The sale will include the company’s debts as well. Blackboard’s earnings before interest, tax, depreciation and amortization (EBITDA) are estimated at $200 million per year.
Blackboard’s major owner is Providence Equity Partners LLC, who had Bank of America Corp and Deutsche Bank AG run a clandestine auction on behalf of the company, Reuters’ sources reveal. The sources are not to be disclosed since the sale process is ongoing.
Reuters’ sources state that the valuation of Blackboard could be fourteen to seventeen times its EBITDA – as high as $3.4 billion. The sales news come a few days after Blackboard introduced an overhauled, learner-centered and improved platform dubbed the “New Learning Experience”.
Blackboard is being used by students, administrators and educators in colleges and a large percentage of schools. However, it has over the years garnered negative criticism for not paying attention to students and focusing on the educators’ needs.
The reinvented Blackboard, an education platform that allows the submission of assignments, student grading presentation and student-to-student and student-to-teacher communication, is decidedly student-centered and boasts a sleek interface that’s more user-friendly than its predecessor.
The shift in focus to learners was underlined by Jay Bhatt, President and CEO of Blackboard who said:
“In order for learners of all types and ages to be truly successful, we need to be brutally honest about what’s working and what’s not. We need to reimagine how learning can happen, and we’ve taken a major step toward realizing that vision today.”
“This isn’t just a learning management system. It’s mobile, analytics and collaboration tools, combined and consistently delivered,” Bhatt said about the reinvented Blackboard.
The new learning platform promises students a seamless learning experience thanks to new technologies and functionalities. The new platform is considered a simplification of Blackboard’s existing offerings, and one that aims to accompany students from K-12 through higher education.
Blackboard, founded in 1998, serves 19,000 clients in 100 countries around the globe. When Blackboard went private in 2011 for $1.64 billion, the company assumed $130 million in net debt, Reuters reports.

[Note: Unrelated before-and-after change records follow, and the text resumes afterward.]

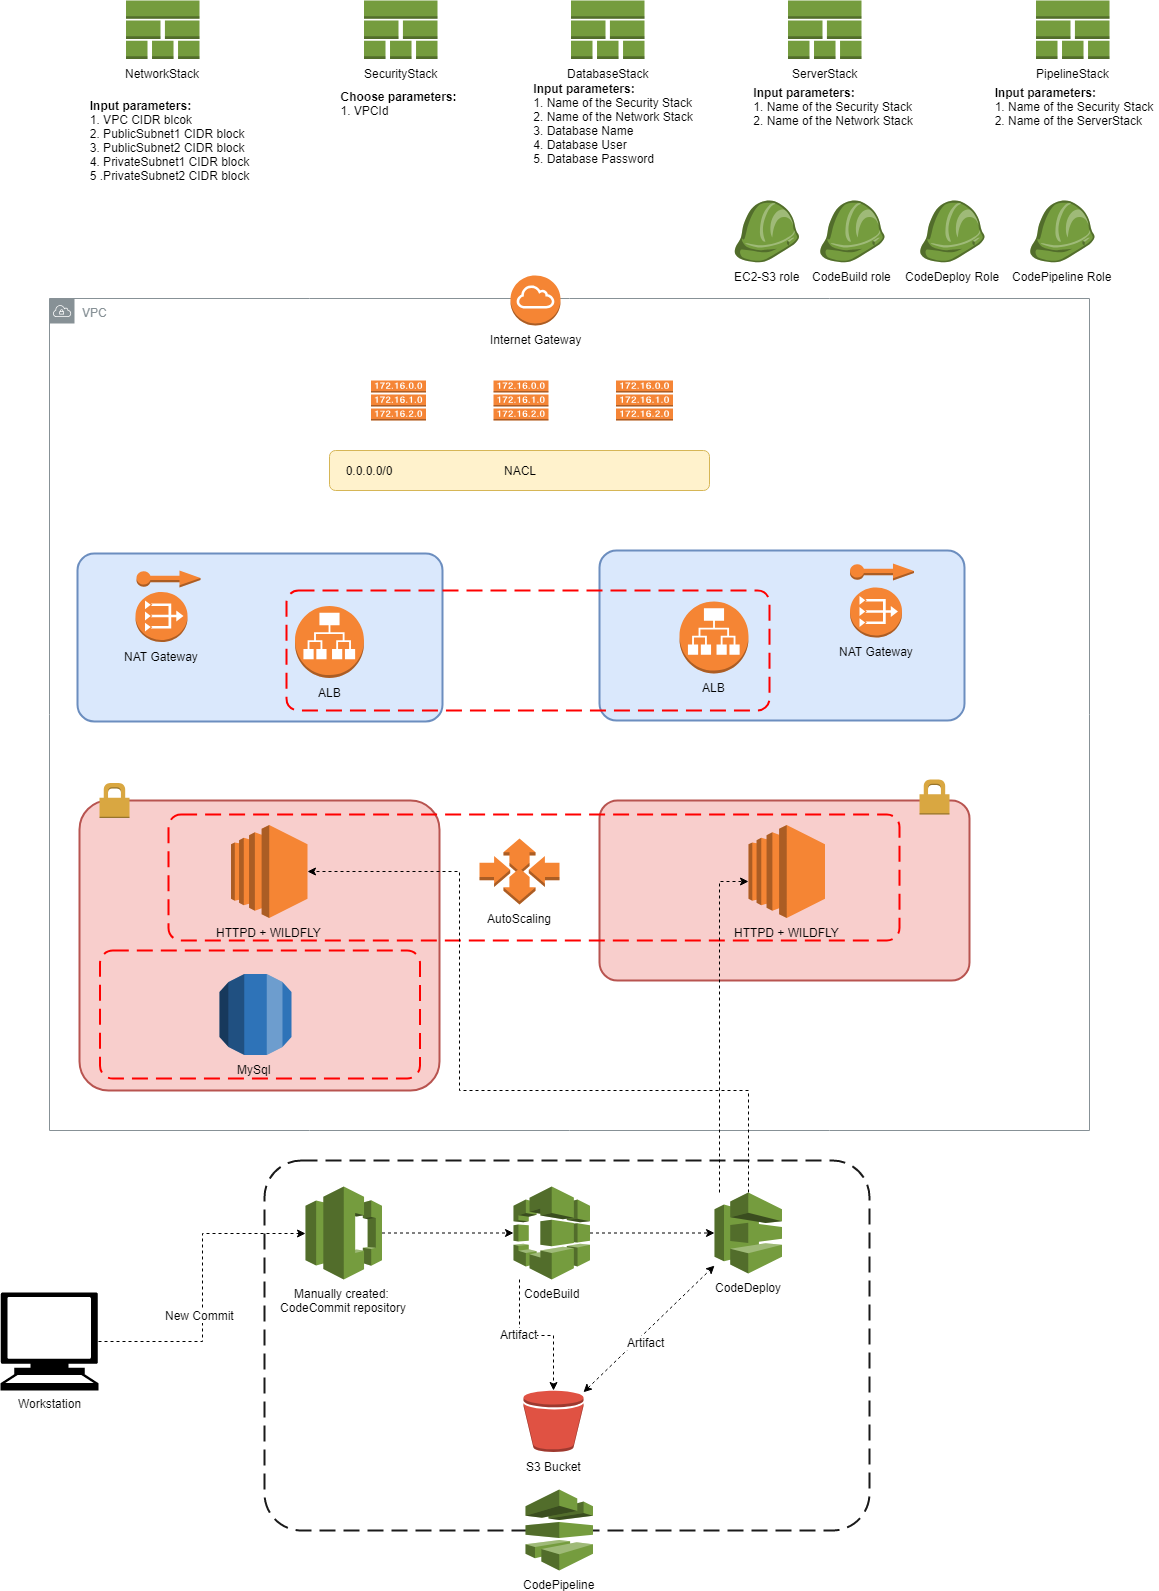
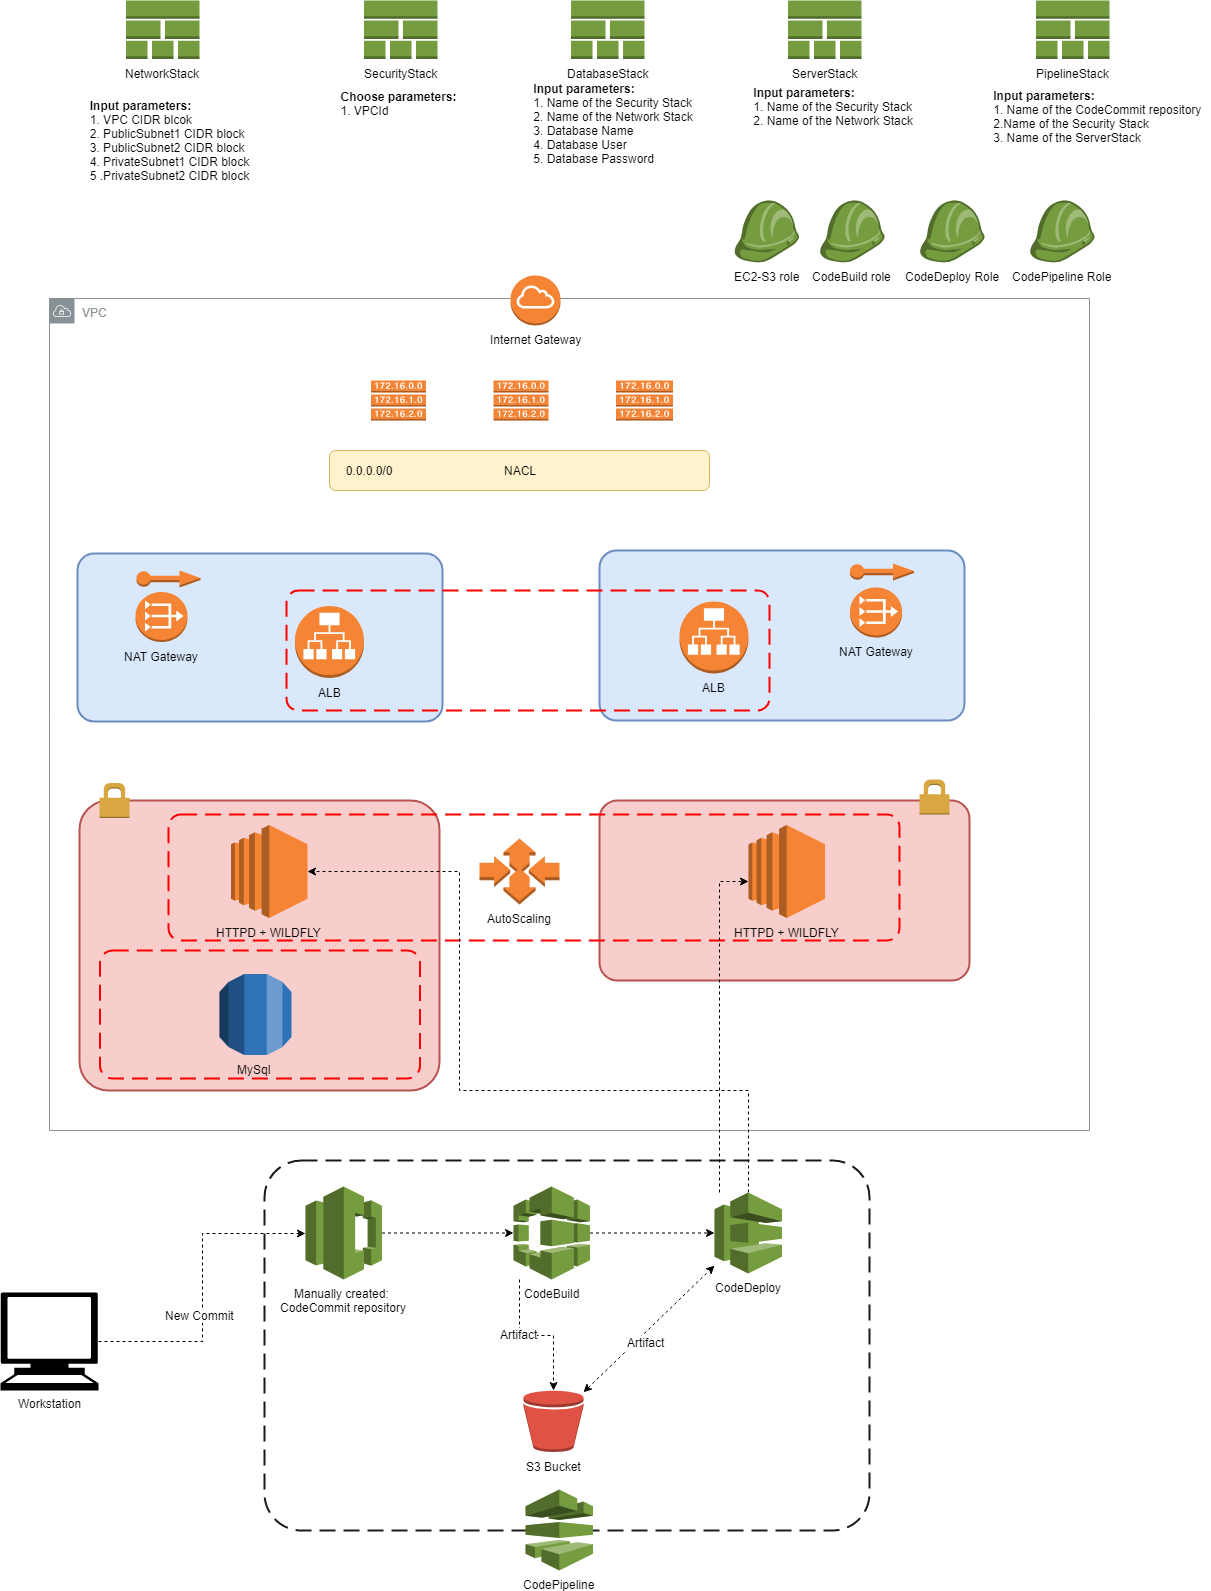
adding output value architecture, more refactoring

diff --git a/README.md b/README.md
@@ -1,13 +1,25 @@
 # AWS full infrastructure stack
 CloudFormation templates for Spring application and infrastructure delivery automation in AWS.
 
-1. Create Git repository in "CodeCommit" for Petclinic application. Source code [here](https://github.com/spring-projects/spring-petclinic)
-2. Configure the application to use MySql as its database (Connection and table creation)
-3. Launch NetworkStack.yaml -> Creates VPC network: 2 public and 2 private subnes, 1 Internet Gateway, 2 NAT gateways + 2 elastic IPs, 2 private and 1 public route tables.
-4. Launch SecurityStack.yaml -> Creates VPC security groups: 1 for ALBs, 1 for EC2 instances, 1 for databases. 1 Intance IAM role for EC2 access to S3 bucket.
-5. Launch DatabaseStack.yaml -> Creates RDS instance and its replica based on MySql engine in your VPC.
-6. Launch ServerStack.yaml -> Creates ALB, AutoScaling group with 2 EC2 Instances (HTTPD as webfront -> reverse proxy to localhost Wildfly app server).
+1. Create Git repository in "CodeCommit" for Petclinic application. Source code [here](https://github.com/spring-projects/spring-petclinic).
 
+2. Configure the application to use MySql as its database (Connection and table creation).
+
+3. Launch NetworkStack.yaml -> Creates VPC network: 2 public and 2 private subnes, 1 Internet Gateway, 2 NAT gateways + 2 elastic IPs, 2 private and 1 public route tables.
+
+4. Launch SecurityStack.yaml -> Creates VPC security groups: 1 for ALBs (HTTP - port: 80), 1 for EC2 instances (HTTP - port: 80), 1 for databases. 1 Intance IAM role for EC2 access to S3 bucket. 3 IAM roles for CodeBuild, CodeDeploy, CodePipeline resources.
+
+5. Launch DatabaseStack.yaml -> Creates micro 5GB RDS instance and its replica based on MySql engine in your VPC - private subnet.
+
+6. Launch ServerStack.yaml -> Creates ALB and its target group, AutoScaling group with 2 micro EC2 Instances (AWS Linux based image, installs HTTPD as webfront -> reverse proxy to localhost Wildfly app server).
+
+7. Launch PipelineStack.yaml -> Creates CodeBuild project, CodeDeploy project, S3 bucket for the artifacts. Adds these projects to CodePipeline Project. 
+
+8. Commit your changes to application or run CodePipeline project and enjoy!
+
+
+# Stack export value distribution overview
+![ResourceArchitecture](https://github.com/janisliepins/PetclinicCloudFormation/blob/develop/aws_cloudformation_architecture/StackValueExportFlow.png)
 
 # NetworkStack architecture overview
 ![ResourceArchitecture](https://github.com/janisliepins/PetclinicCloudFormation/blob/develop/aws_cloudformation_architecture/NetworkStack.png)
@@ -23,4 +35,6 @@ CloudFormation templates for Spring application and infrastructure delivery auto
 
 # NetworkStack + SecurityStack + DatabaseStack + PipelineStack architecture overview
 ![ResourceArchitecture](https://github.com/janisliepins/PetclinicCloudFormation/blob/develop/aws_cloudformation_architecture/PipelineStack.png)
+
+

The education technology sector has been active, Reuters notes, with private equity firms acquiring ed tech startups and established companies.
Charterhouse Capital Partners acquired Skillsoft for over $2 billion while Hellman & Friedman LLC acquired Renaissance Learning for $1.1 billion.
Education technology funding in 2014 continued to rise, with about $2 billion in education technology investment. In 2009, that amount was just $385 million, reports Fast Company.